__Aim of the exercise__.
Beneath this task are records; state how many of their lines hold the word "margin", and nothing else.

[Start of section]

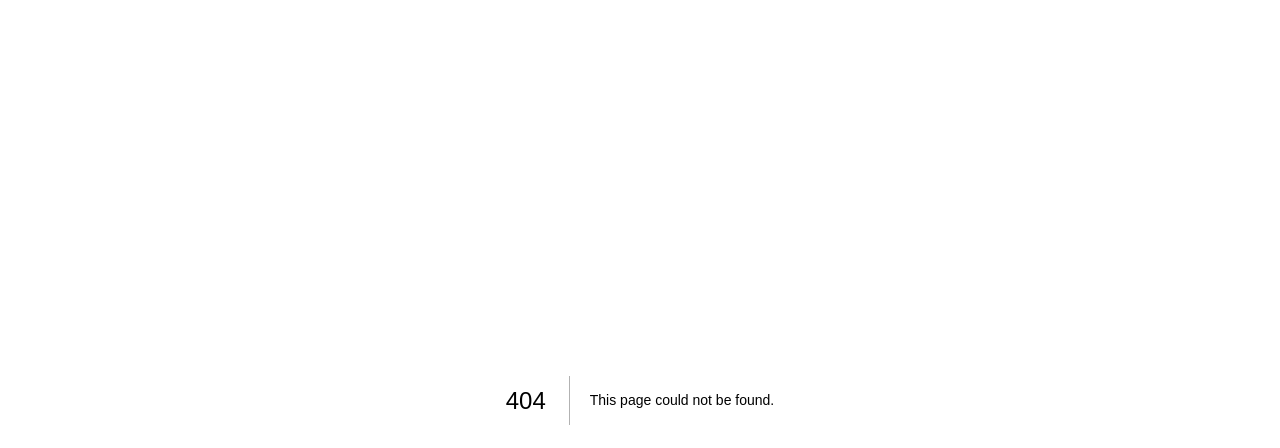
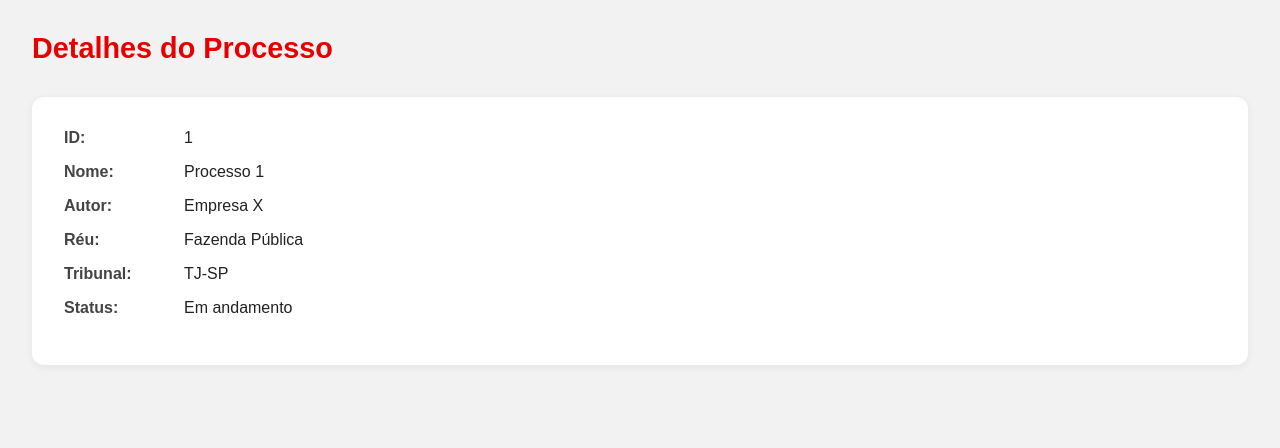
Before and after one commit to brunasaturnino/Projeto-LexTributo, a Next.js app: page /processos/1 in a window 1280 px wide. Before the commit this address had no page. Shown: the top 448 px of the page. Built offline with nearby package versions, Linux system fonts and the light colour scheme.

Commit message:
adição da pagina de visualização e edição de processos

```diff
--- /dev/null
+++ b/src/pages/processos/[id]/index.tsx
@@ -0,0 +1,91 @@
+import { useRouter } from "next/router";
+import { useEffect, useState } from "react";
+import { Container, Title, Card, InfoRow, Label, Header, Value } from "../styles";
+
+interface Processo {
+  id: string;
+  nome: string;
+  autor: string;
+  reu: string;
+  tribunal: string;
+  status: string;
+}
+
+export default function DetalhesProcesso() {
+  const router = useRouter();
+  const { id } = router.query;
+
+  const [processo, setProcesso] = useState<Processo | null>(null);
+
+  useEffect(() => {
+    if (!id) return;
+
+    const listaDeProcessos: Processo[] = [
+      {
+        id: "1",
+        nome: "Processo 1",
+        autor: "Empresa X",
+        reu: "Fazenda Pública",
+        tribunal: "TJ-SP",
+        status: "Em andamento",
+      },
+      {
+        id: "2",
+        nome: "Processo 2",
+        autor: "João da Silva",
+        reu: "União Federal",
+        tribunal: "TRF-1",
+        status: "Arquivado",
+      },
+      {
+        id: "3",
+        nome: "Processo 3",
+        autor: "Maria Oliveira",
+        reu: "Estado de Minas Gerais",
+        tribunal: "TJ-MG",
+        status: "Concluído",
+      },
+    ];
+
+    const encontrado = listaDeProcessos.find((p) => p.id === id);
+    setProcesso(encontrado || null);
+  }, [id]);
+
+  if (!processo) {
+    return <p style={{ padding: "2rem" }}>Carregando processo...</p>;
+  }
+
+  return (
+    <Container>
+            <Header>
+      <Title>Detalhes do Processo</Title>
+            </Header>
+      <Card>
+        <InfoRow>
+          <Label>ID:</Label>
+          <Value>{processo.id}</Value>
+        </InfoRow>
+        <InfoRow>
+          <Label>Nome:</Label>
+          <Value>{processo.nome}</Value>
+        </InfoRow>
+        <InfoRow>
+          <Label>Autor:</Label>
+          <Value>{processo.autor}</Value>
+        </InfoRow>
+        <InfoRow>
+          <Label>Réu:</Label>
+          <Value>{processo.reu}</Value>
+        </InfoRow>
+        <InfoRow>
+          <Label>Tribunal:</Label>
+          <Value>{processo.tribunal}</Value>
+        </InfoRow>
+        <InfoRow>
+          <Label>Status:</Label>
+          <Value>{processo.status}</Value>
+        </InfoRow>
+      </Card>
+    </Container>
+  );
+}
--- a/src/pages/processos/styles.ts
+++ b/src/pages/processos/styles.ts
@@ -10,7 +10,7 @@ export const Header = styled.div`
   display: flex;
   justify-content: space-between;
   align-items: center;
-  margin-bottom: 1.5rem;
+  margin-bottom: 2rem;
 `;
 
 export const Title = styled.h1`
@@ -74,3 +74,42 @@ export const AddButton = styled.button`
     transform: scale(1.1);
   }
 `;
+
+export const Card = styled.div`
+  background: white;
+  border-radius: 12px;
+  padding: 2rem;
+  box-shadow: 0px 2px 8px rgba(0, 0, 0, 0.06);
+`;
+
+export const InfoRow = styled.div`
+  display: flex;
+  margin-bottom: 1rem;
+`;
+
+export const Label = styled.span`
+  font-weight: 600;
+  width: 120px;
+  color: #444;
+`;
+
+export const Value = styled.span`
+  color: #222;
+`;
+
+export const Form = styled.form`
+  display: flex;
+  flex-direction: column;
+  gap: 1rem;
+  background: white;
+  padding: 2rem;
+  border-radius: 12px;
+`;
+
+
+export const Input = styled.input`
+  padding: 0.6rem;
+  border-radius: 8px;
+  border: 1px solid #ccc;
+  font-size: 1rem;
+`;
```
Also changed, not shown: src/pages/processos/[id]/editar.tsx (added, +93 -0 lines), src/pages/processos/index.tsx (+6 -10 lines).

[End of section]

__Answer section__.
3